Sunday, September 26, 2010
Anonymous as cherubs
Over the crib of God,
White seeds are floating
Out of my burst pod.
What power had I
Before I learned to yield?
Shatter me, great wind:
I shall possess the field.
From "Two Voices in a Meadow"by Richard Wilbur1
Richard Wilbur combines simplicity with fluency to produce some of the most profound poetry in the English language. This voice (the other one is a stone) reminds us of the power of yielding our will to the greater will. Wilbur doesn't capitalize great wind, but I can't help reading it that way: Shatter me, Great Wind. It is in the choir with Donne's Batter my heart, three-person'd God. The choir master is: My grace is sufficient for you, for My strength is made perfect in weakness. 2 Cor 12:9.
Let us pray for the strength to be weak. Shatter me, Great Wind.
Here's Donne's great Holy Sonnet XIV:
Batter my heart, three-person'd God ; for you
As yet but knock ; breathe, shine, and seek to mend ;
That I may rise, and stand, o'erthrow me, and bend
Your force, to break, blow, burn, and make me new.
I, like an usurp'd town, to another due,
Labour to admit you, but O, to no end.
Reason, your viceroy in me, me should defend,
But is captived, and proves weak or untrue.
Yet dearly I love you, and would be loved fain,
But am betroth'd unto your enemy ;
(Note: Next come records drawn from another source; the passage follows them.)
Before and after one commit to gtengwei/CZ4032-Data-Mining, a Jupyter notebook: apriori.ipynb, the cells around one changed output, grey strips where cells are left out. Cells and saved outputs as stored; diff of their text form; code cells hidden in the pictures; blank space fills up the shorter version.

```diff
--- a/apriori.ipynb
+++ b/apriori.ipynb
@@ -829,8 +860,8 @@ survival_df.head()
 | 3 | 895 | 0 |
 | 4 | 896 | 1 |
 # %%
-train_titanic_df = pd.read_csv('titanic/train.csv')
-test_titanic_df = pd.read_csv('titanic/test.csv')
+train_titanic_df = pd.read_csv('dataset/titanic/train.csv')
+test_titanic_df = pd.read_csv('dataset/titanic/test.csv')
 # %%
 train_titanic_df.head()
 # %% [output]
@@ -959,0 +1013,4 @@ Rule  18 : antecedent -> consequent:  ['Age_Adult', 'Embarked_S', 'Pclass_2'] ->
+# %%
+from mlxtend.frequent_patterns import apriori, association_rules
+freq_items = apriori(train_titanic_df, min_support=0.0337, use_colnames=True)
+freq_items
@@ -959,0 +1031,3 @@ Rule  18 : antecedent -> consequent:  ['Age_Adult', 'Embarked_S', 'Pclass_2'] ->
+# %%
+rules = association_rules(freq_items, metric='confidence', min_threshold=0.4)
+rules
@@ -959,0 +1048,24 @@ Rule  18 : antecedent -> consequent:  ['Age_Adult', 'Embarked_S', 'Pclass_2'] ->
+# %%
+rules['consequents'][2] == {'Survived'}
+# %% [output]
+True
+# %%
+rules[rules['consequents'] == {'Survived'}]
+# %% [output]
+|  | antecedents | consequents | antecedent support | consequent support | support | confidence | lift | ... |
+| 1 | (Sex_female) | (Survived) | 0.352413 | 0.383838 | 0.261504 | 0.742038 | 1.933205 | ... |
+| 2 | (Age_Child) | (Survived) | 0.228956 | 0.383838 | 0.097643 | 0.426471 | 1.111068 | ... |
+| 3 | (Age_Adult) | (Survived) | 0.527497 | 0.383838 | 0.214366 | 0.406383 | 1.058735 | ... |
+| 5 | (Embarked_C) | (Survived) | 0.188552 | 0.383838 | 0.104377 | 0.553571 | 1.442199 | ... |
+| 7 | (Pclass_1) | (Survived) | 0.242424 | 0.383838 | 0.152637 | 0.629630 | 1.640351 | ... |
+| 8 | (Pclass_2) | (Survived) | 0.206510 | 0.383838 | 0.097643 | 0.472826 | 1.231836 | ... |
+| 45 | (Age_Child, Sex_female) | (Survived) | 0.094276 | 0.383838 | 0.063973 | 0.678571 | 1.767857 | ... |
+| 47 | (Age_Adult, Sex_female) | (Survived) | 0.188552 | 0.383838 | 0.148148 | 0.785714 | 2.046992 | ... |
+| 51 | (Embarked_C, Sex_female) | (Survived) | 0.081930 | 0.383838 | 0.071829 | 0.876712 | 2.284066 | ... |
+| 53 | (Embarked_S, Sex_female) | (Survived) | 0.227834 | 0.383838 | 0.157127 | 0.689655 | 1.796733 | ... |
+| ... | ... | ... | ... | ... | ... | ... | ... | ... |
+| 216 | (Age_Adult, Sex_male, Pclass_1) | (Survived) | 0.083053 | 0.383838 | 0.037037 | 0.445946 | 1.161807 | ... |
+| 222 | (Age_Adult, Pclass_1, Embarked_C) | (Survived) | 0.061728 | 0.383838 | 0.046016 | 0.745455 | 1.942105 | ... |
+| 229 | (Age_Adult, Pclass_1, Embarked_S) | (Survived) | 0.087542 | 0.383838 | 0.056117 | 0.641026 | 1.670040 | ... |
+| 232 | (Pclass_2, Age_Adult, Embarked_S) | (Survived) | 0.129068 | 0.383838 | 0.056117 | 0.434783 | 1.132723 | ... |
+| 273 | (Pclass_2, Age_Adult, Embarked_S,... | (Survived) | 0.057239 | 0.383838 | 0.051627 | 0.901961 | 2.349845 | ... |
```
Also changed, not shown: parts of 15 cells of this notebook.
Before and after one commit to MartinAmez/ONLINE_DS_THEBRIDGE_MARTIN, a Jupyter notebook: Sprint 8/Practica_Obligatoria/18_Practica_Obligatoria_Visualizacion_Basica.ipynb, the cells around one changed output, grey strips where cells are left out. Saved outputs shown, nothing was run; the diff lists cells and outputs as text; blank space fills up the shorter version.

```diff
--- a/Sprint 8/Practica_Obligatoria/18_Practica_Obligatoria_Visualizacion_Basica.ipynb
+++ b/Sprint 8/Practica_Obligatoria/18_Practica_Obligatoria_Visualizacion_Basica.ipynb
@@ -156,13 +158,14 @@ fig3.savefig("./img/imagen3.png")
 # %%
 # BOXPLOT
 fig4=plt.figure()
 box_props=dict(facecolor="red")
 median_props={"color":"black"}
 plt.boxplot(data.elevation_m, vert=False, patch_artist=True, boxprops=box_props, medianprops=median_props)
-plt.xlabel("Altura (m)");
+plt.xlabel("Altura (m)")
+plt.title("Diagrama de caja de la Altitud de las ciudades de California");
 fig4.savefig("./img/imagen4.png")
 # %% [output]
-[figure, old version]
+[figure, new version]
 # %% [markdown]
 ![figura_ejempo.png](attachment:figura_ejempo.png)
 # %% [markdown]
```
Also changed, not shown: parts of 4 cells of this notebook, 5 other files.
Divorce me, untie, or break that knot again,
Take me to you, imprison me, for I,
Except you enthrall me, never shall be free,
Nor ever chaste, except you ravish me. 2
1 Wilbur, Richard, Collected Poems 1943-2004, New York, Harcourt, Inc. 2004, 257
2 Donne, John. Poems of John Donne. vol I. E. K. Chambers, ed.London: Lawrence & Bullen, 1896. 165.
Saturday, September 25, 2010
Monday, September 20, 2010
Sunday, September 19, 2010
... having loved His own who were in the world, He loved them to the end. (ch13, v1)
20."I do not pray for these alone, but also for those who will believe in Me through their word;21."that they all may be one, as You, Father, are in Me, and I in You; that they also may be one in Us, that the world may believe that You sent Me.22."And the glory which You gave Me I have given them, that they may be one just as We are one:23."I in them, and You in Me; that they may be made perfect in one, and that the world may know that You have sent Me, and have loved them as You have loved Me.”
Which returns me to the pope's visit to Britain. The Eucharist is certainly the premier sign of the unity Jesus entreated for that night, but it is not the only sign. The supremacy of Peter and his successors is another. He is the emblem of the very authority Jesus entrusted to the apostles that night, the Magisterium of the Church.
Saturday, September 11, 2010
I have labored to think of something worthy of the occasion. Angry denunciations would come so easily. It is just too sad. In such circumstances, not knowing what to do, I throw myself on the Lord and pray for mercy. I said the Office for the Dead this morning.
Eternal rest grant unto them, O Lord, and let perpetual light shine upon them. May the souls of the faithful departed, through the mercy of God, rest in peace. Amen.